**Task goal:**
Look for the string "restore" in the listing. Copy each line that has it.

>>>

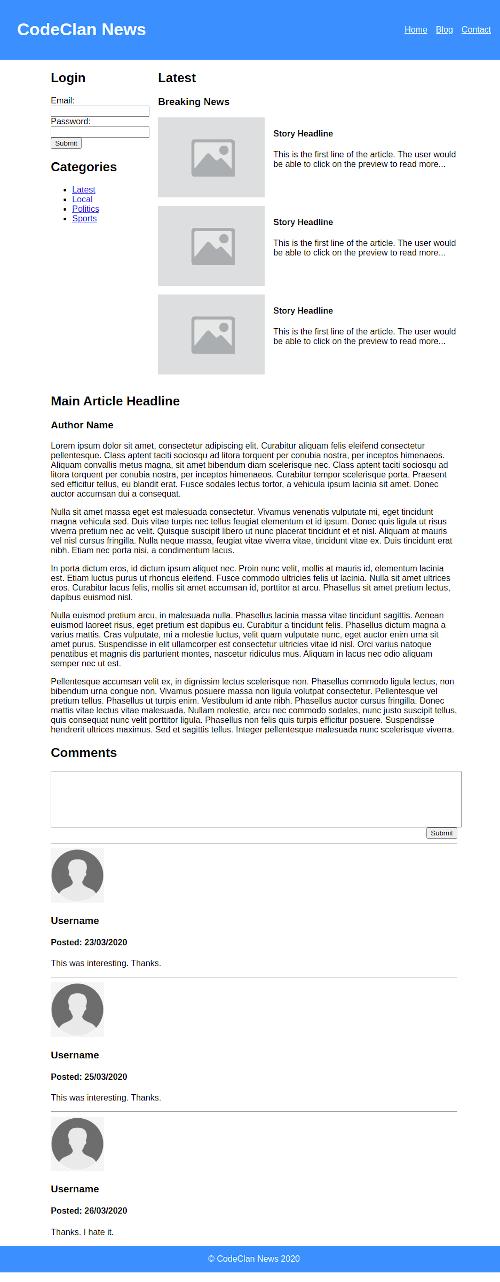
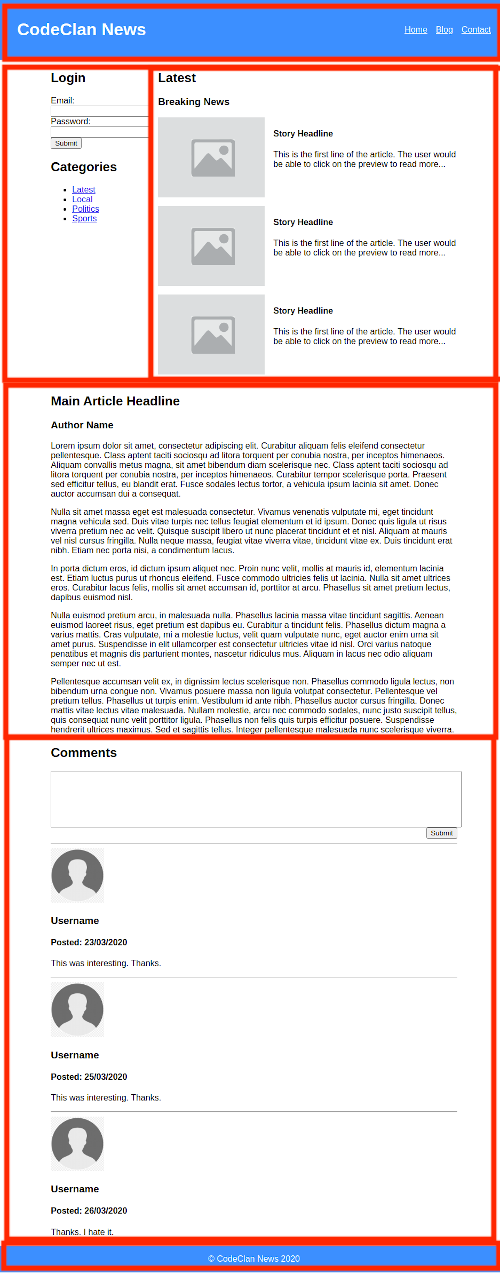
added skeleton structure to html

Changed region(s): [[0.0, 0.0, 1.0, 0.9984]]

diff --git a/index.html b/index.html
@@ -1,0 +1,37 @@
+<!DOCTYPE html>
+<html lang="en">
+<head>
+    <meta charset="UTF-8">
+    <meta name="viewport" content="width=device-width, initial-scale=1.0">
+    <link rel="stylesheet" href="style.css">
+    <title>CodeClan News</title>
+</head>
+<body>
+    <header>
+        <!-- CodeClan News and links -->
+    </header>
+    <main>
+        <section>
+            <article>
+                <!-- Latest / breaking news-->
+            </article>
+            <aside>
+                <!-- Login and categories -->
+            </aside>
+        </section>
+
+        <section>
+            <article>
+                <!-- Main article -->
+            </article>
+        </section>
+        
+        <section>
+            <!-- section for comments -->
+        </section>
+    </main>
+    <footer>
+        <!-- section for copywrite CodeClan News -->
+    </footer>
+</body>
+</html>
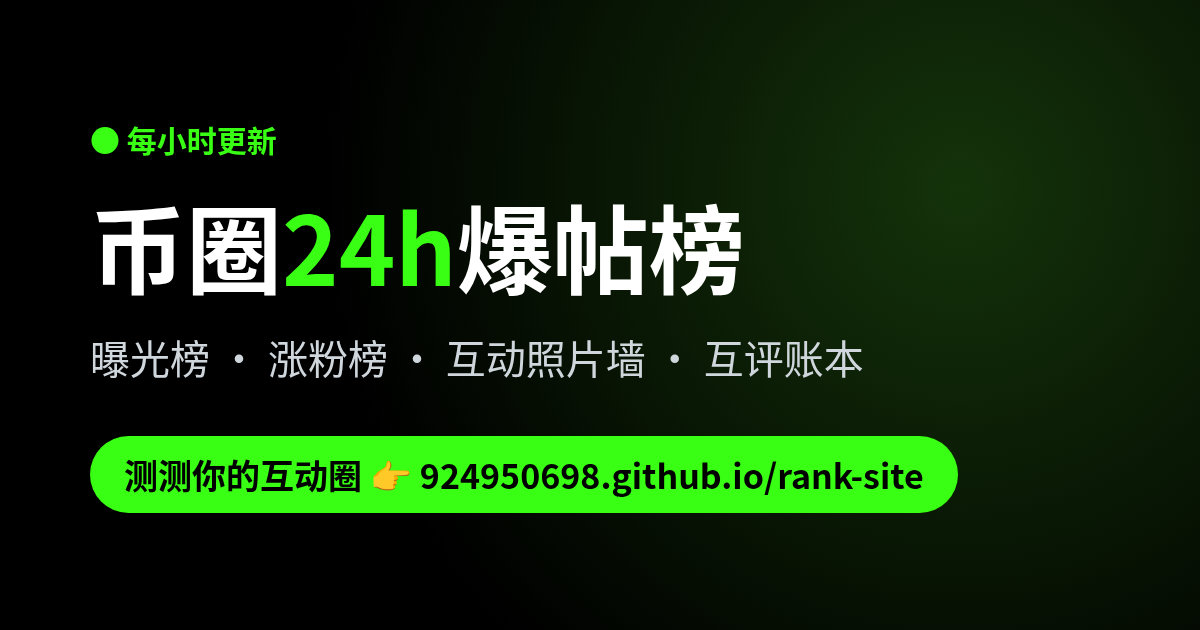
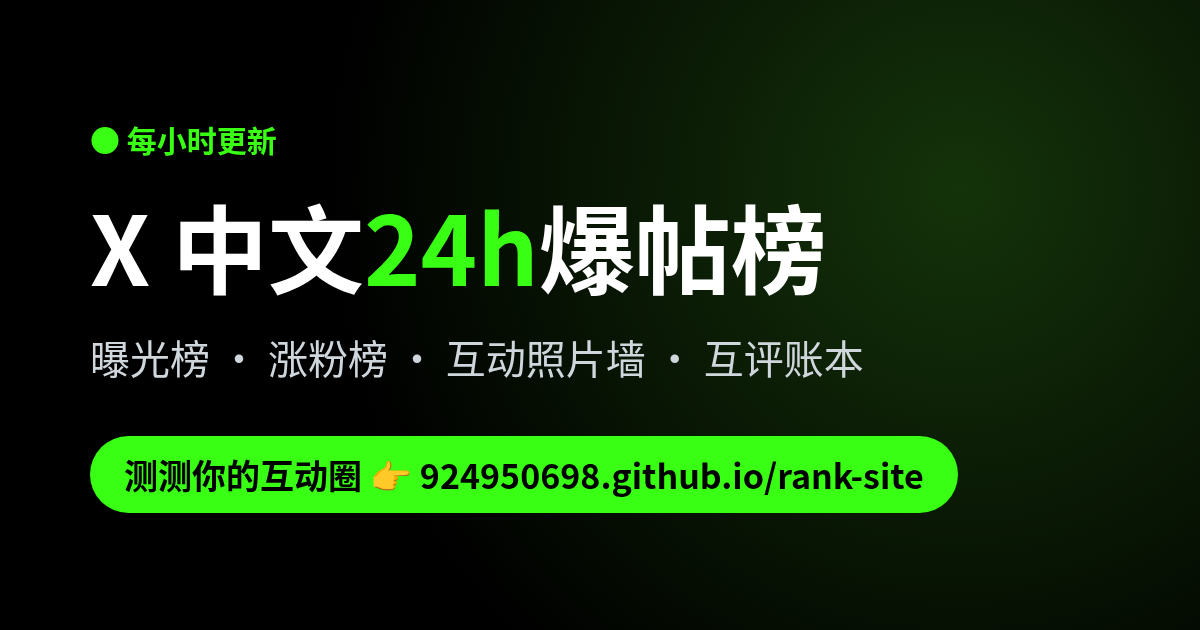
data: 2026-10-16 15:41 CST

Changed region(s): [[0.0617, 0.3016, 0.7092, 0.4825]]

diff --git a/privacy.html b/privacy.html
@@ -1,2 +1,2 @@
-<!doctype html><html lang="zh-CN"><head><meta charset="utf-8"><meta name="viewport" content="width=device-width,initial-scale=1"><title>隐私政策 · 币圈 24h 爆帖榜</title><link rel="stylesheet" href="style.css"></head>
-<body><header><a href="./"><b class="logo">币圈<span class="g">24h</span>爆帖榜</b></a></header><div class="doc"><h1>隐私政策</h1><p class="m">更新日期：2026-10-15（V1 草稿，上线前需 tiger 审阅）</p><h2>不收集个人信息</h2><p>本站是纯静态展示页，没有登录、注册、评论或投稿功能，不收集、不存储任何访客个人数据。</p><h2>访问统计</h2><p>我们使用 Cloudflare Web Analytics 统计页面访问量和跳转到 X 的点击数。它不使用 Cookie，不跟踪个人身份。</p><h2>第三方内容</h2><p>点击「正文」时会加载 X 官方嵌入组件，此时适用 X 的隐私政策。头像与图片直接加载自 X。</p><h2>帖子数据</h2><p>榜单来自 X 公开帖子，只保存帖子链接、作者公开资料和互动数，不保存正文，仅保留 24 小时；原帖被删除或设为私密后会随下次更新移除。我们不出售、不分发任何 X 数据。</p><h2>联系</h2><p>X：@tigerr3aue</p></div></body></html>
+<!doctype html><html lang="zh-CN"><head><meta charset="utf-8"><meta name="viewport" content="width=device-width,initial-scale=1"><title>隐私政策 · X 中文 24h 爆帖榜</title><link rel="stylesheet" href="style.css"></head>
+<body><header><a href="./"><b class="logo">X 中文<span class="g">24h</span>爆帖榜</b></a></header><div class="doc"><h1>隐私政策</h1><p class="m">更新日期：2026-10-15（V1 草稿，上线前需 tiger 审阅）</p><h2>不收集个人信息</h2><p>本站是纯静态展示页，没有登录、注册、评论或投稿功能，不收集、不存储任何访客个人数据。</p><h2>访问统计</h2><p>我们使用 Cloudflare Web Analytics 统计页面访问量和跳转到 X 的点击数。它不使用 Cookie，不跟踪个人身份。</p><h2>第三方内容</h2><p>点击「正文」时会加载 X 官方嵌入组件，此时适用 X 的隐私政策。头像与图片直接加载自 X。</p><h2>帖子数据</h2><p>榜单来自 X 公开帖子，只保存帖子链接、作者公开资料和互动数，不保存正文，仅保留 24 小时；原帖被删除或设为私密后会随下次更新移除。我们不出售、不分发任何 X 数据。</p><h2>联系</h2><p>X：@tigerr3aue</p></div></body></html>

diff --git a/index.html b/index.html
@@ -3,11 +3,11 @@
 <head>
 <meta charset="utf-8">
 <meta name="viewport" content="width=device-width,initial-scale=1,viewport-fit=cover">
-<title>币圈 24h 爆帖榜 · 每小时更新</title>
-<meta name="description" content="每小时更新 X 上中文币圈 24 小时爆帖：曝光榜、评论榜、涨粉榜、照片墙。">
+<title>X 中文 24h 爆帖榜 · 每小时更新</title>
+<meta name="description" content="每小时更新 X 中文圈 24 小时爆帖：曝光榜、评论榜、涨粉榜、照片墙。">
 <meta property="og:type" content="website">
 <meta property="og:url" content="https://924950698.github.io/rank-site/">
-<meta property="og:title" content="币圈 24h 爆帖榜 · 每小时更新">
+<meta property="og:title" content="X 中文 24h 爆帖榜 · 每小时更新">
 <meta property="og:description" content="曝光榜、涨粉榜、互动照片墙、互评账本，测测你的互动圈。">
 <meta property="og:image" content="https://924950698.github.io/rank-site/og.png">
 <meta name="twitter:card" content="summary_large_image">
@@ -15,11 +15,11 @@
 <meta name="twitter:image" content="https://924950698.github.io/rank-site/og.png">
 <meta name="theme-color" content="#000000">
 <link rel="preload" href="data.json" as="fetch" crossorigin>
-<link rel="stylesheet" href="style.css?v=20261016153958">
+<link rel="stylesheet" href="style.css?v=20261016154135">
 </head>
 <body>
 <header>
-  <b class="logo">币圈<span class="g">24h</span>爆帖榜</b>
+  <b class="logo">X 中文<span class="g">24h</span>爆帖榜</b>
   <span class="upd" id="upd">● --:-- 已更新</span>
   <a class="btn follow" data-src="header" href="https://x.com/intent/follow?screen_name=tigerr3aue" target="_blank" rel="noopener">关注 @tigerr3aue</a>
 </header>
@@ -69,7 +69,7 @@
 </footer>
 
 
-<script>window.ASSET_V="20261016153958"</script><script src="config.js?v=20261016153958"></script>
-<script src="app.js?v=20261016153958" defer></script>
+<script>window.ASSET_V="20261016154135"</script><script src="config.js?v=20261016154135"></script>
+<script src="app.js?v=20261016154135" defer></script>
 </body>
 </html>

diff --git a/terms.html b/terms.html
@@ -1,2 +1,2 @@
-<!doctype html><html lang="zh-CN"><head><meta charset="utf-8"><meta name="viewport" content="width=device-width,initial-scale=1"><title>服务条款 · 币圈 24h 爆帖榜</title><link rel="stylesheet" href="style.css"></head>
-<body><header><a href="./"><b class="logo">币圈<span class="g">24h</span>爆帖榜</b></a></header><div class="doc"><h1>服务条款</h1><p class="m">更新日期：2026-10-15（V1 草稿，上线前需 tiger 审阅）</p><h2>服务说明</h2><p>本站每小时汇总 X 上中文币圈关键词范围内的公开热帖，不代表全站，不构成任何投资建议。</p><h2>内容权利</h2><p>帖子版权归原作者所有，本站只展示互动数并链接/嵌入原帖。权利人可通过 X @tigerr3aue 联系删除。</p><h2>免责</h2><p>榜单由程序自动生成，可能存在延迟或遗漏。</p></div></body></html>
+<!doctype html><html lang="zh-CN"><head><meta charset="utf-8"><meta name="viewport" content="width=device-width,initial-scale=1"><title>服务条款 · X 中文 24h 爆帖榜</title><link rel="stylesheet" href="style.css"></head>
+<body><header><a href="./"><b class="logo">X 中文<span class="g">24h</span>爆帖榜</b></a></header><div class="doc"><h1>服务条款</h1><p class="m">更新日期：2026-10-15（V1 草稿，上线前需 tiger 审阅）</p><h2>服务说明</h2><p>本站每小时汇总 X 上中文币圈关键词范围内的公开热帖，不代表全站，不构成任何投资建议。</p><h2>内容权利</h2><p>帖子版权归原作者所有，本站只展示互动数并链接/嵌入原帖。权利人可通过 X @tigerr3aue 联系删除。</p><h2>免责</h2><p>榜单由程序自动生成，可能存在延迟或遗漏。</p></div></body></html>

diff --git a/poster.js b/poster.js
@@ -43,7 +43,7 @@ function draw(o, IM, t = null) {
   c.strokeStyle = G; c.lineWidth = 4; c.strokeRect(30, 30, W - 60, H - 60);
   // 站名
   c.textAlign = "left"; c.textBaseline = "alphabetic";
-  c.font = `800 44px ${FONT}`; c.fillStyle = "#fff"; c.fillText("币圈", 80, 120); let w = c.measureText("币圈").width;
+  c.font = `800 44px ${FONT}`; c.fillStyle = "#fff"; c.fillText("X 中文", 80, 120); let w = c.measureText("X 中文").width;
   c.fillStyle = G; c.fillText("24h", 80 + w, 120); w += c.measureText("24h").width; c.fillStyle = "#fff"; c.fillText("爆帖榜", 80 + w, 120);
   c.save(); c.translate(0, dy);
   // 标题
@@ -71,7 +71,7 @@ function draw(o, IM, t = null) {
   for (const ch of u) { if (c.measureText(line + ch).width > 620) { c.fillText(line, 380, ly); ly += 34; line = ""; } line += ch; } c.fillText(line, 380, ly);
   c.restore();
   // 页脚 + 水印
-  c.textAlign = "center"; c.fillStyle = "#8b9095"; c.font = `400 30px ${FONT}`; c.fillText("关注 @tigerr3aue · 每小时更新币圈爆帖", W / 2, H - 70);
+  c.textAlign = "center"; c.fillStyle = "#8b9095"; c.font = `400 30px ${FONT}`; c.fillText("关注 @tigerr3aue · 每小时更新 X 中文爆帖", W / 2, H - 70);
   c.save(); c.translate(W - 66, 400 + dy); c.rotate(Math.PI / 2); c.globalAlpha = .35; c.fillStyle = G; c.font = `800 26px ${FONT}`; c.textAlign = "left"; c.fillText("@tigerr3aue", 0, 0); c.restore();
   c.save(); c.globalAlpha = .9; c.fillStyle = G; c.font = `800 30px ${FONT}`; c.textAlign = "right"; c.fillText("@tigerr3aue", W - 80, 120); c.restore();
   return cv;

<<<

**Response box:**
   c.restore();
   c.save(); c.translate(W - 66, 400 + dy); c.rotate(Math.PI / 2); c.globalAlpha = .35; c.fillStyle = G; c.font = `800 26px ${FONT}`; c.textAlign = "left"; c.fillText("@tigerr3aue", 0, 0); c.restore();
   c.save(); c.globalAlpha = .9; c.fillStyle = G; c.font = `800 30px ${FONT}`; c.textAlign = "right"; c.fillText("@tigerr3aue", W - 80, 120); c.restore();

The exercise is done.